WORK REQUEST.
Scan the records for the word "page". Copy each line that includes it.

INPUT DATA.
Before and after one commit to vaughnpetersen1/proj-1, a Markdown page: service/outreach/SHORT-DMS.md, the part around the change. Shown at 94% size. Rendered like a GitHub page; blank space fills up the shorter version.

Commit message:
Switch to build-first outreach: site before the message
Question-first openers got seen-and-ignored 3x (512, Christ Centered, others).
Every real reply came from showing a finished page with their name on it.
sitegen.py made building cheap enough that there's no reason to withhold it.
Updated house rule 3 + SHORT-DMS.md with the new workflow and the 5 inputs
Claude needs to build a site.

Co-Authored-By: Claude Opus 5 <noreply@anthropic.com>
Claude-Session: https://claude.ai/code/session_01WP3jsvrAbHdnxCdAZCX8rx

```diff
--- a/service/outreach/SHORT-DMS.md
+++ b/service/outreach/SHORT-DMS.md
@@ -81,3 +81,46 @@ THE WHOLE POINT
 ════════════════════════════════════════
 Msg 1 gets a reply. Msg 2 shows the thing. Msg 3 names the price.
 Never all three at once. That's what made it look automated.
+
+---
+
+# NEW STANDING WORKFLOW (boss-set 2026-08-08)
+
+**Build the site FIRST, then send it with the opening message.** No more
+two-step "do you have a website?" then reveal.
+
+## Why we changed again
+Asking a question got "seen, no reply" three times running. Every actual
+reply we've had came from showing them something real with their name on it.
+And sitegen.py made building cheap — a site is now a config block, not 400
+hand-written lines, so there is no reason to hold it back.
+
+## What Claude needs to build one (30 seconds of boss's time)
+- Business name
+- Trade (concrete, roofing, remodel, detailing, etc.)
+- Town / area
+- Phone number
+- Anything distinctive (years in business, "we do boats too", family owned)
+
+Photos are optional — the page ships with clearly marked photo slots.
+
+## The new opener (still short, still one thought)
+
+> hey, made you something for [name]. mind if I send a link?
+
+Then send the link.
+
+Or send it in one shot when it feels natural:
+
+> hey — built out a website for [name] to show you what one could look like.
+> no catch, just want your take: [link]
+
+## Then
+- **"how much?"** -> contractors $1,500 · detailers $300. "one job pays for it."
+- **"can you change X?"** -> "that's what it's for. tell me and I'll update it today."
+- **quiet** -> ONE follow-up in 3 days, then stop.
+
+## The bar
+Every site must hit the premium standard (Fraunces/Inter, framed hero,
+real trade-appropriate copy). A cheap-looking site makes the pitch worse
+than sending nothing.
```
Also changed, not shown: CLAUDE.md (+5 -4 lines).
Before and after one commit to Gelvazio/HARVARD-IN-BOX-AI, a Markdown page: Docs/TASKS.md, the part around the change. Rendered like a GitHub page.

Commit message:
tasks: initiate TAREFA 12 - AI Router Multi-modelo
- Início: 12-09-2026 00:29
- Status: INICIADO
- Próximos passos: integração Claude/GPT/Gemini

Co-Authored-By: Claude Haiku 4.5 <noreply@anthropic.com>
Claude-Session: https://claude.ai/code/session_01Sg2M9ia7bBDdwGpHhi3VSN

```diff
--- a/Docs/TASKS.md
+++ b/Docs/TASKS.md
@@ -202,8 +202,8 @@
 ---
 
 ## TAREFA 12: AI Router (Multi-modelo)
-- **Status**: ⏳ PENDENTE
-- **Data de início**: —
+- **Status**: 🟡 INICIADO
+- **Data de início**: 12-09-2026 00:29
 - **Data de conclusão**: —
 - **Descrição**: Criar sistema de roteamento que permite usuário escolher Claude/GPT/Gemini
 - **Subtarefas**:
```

RESPONSE BELOW.
Before and after one commit to vaughnpetersen1/proj-1, a Markdown page: service/outreach/SHORT-DMS.md, the part around the change. Shown at 94% size. Rendered like a GitHub page; blank space fills up the shorter version.
Every real reply came from showing a finished page with their name on it.
+Photos are optional — the page ships with clearly marked photo slots.
Before and after one commit to Gelvazio/HARVARD-IN-BOX-AI, a Markdown page: Docs/TASKS.md, the part around the change. Rendered like a GitHub page.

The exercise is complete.